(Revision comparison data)
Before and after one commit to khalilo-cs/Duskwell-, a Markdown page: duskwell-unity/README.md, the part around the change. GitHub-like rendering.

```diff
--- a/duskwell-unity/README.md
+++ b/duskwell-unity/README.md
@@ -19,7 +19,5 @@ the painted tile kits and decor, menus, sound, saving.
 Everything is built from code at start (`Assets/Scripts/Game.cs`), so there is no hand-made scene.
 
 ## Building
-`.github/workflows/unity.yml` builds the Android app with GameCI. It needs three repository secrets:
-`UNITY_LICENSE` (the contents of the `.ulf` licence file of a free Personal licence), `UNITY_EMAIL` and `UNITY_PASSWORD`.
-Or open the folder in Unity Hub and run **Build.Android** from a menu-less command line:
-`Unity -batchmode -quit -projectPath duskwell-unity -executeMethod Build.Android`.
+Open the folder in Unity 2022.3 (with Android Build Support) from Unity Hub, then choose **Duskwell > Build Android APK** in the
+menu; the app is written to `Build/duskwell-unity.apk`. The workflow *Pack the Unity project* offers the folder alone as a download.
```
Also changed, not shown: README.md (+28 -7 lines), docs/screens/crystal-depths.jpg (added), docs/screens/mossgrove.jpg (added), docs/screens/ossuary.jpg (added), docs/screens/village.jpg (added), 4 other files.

==

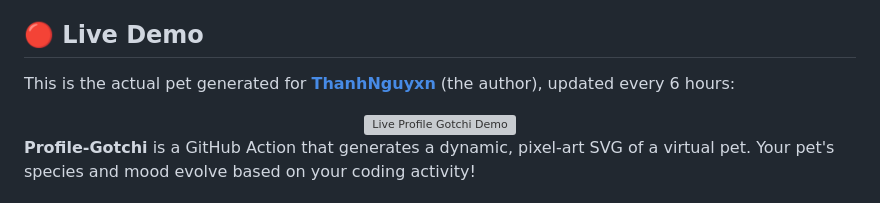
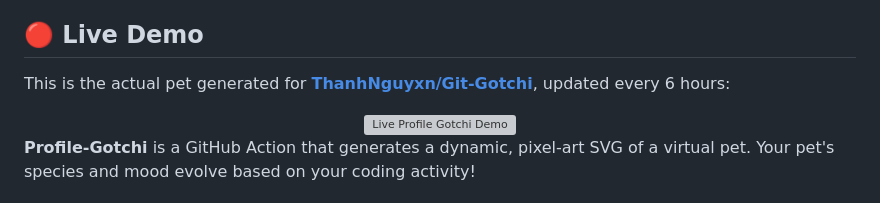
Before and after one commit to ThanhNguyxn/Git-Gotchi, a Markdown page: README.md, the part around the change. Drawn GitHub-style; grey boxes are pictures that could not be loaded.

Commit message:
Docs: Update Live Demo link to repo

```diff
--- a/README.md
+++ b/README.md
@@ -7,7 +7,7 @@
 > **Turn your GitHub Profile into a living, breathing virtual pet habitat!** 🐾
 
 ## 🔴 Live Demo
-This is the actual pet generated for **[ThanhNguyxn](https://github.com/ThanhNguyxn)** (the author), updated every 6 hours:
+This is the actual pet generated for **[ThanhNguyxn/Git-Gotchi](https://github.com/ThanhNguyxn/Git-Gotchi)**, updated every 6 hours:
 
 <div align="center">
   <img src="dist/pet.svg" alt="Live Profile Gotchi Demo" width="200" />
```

# [WHAT IS NEEDED]
Within the entries above, find every line where the string "README" occurs, and copy it.

# [WRITTEN RESPONSE]
Before and after one commit to khalilo-cs/Duskwell-, a Markdown page: duskwell-unity/README.md, the part around the change. GitHub-like rendering.
--- a/duskwell-unity/README.md
+++ b/duskwell-unity/README.md
Also changed, not shown: README.md (+28 -7 lines), docs/screens/crystal-depths.jpg (added), docs/screens/mossgrove.jpg (added), docs/screens/ossuary.jpg (added), docs/screens/village.jpg (added), 4 other files.
Before and after one commit to ThanhNguyxn/Git-Gotchi, a Markdown page: README.md, the part around the change. Drawn GitHub-style; grey boxes are pictures that could not be loaded.
--- a/README.md
+++ b/README.md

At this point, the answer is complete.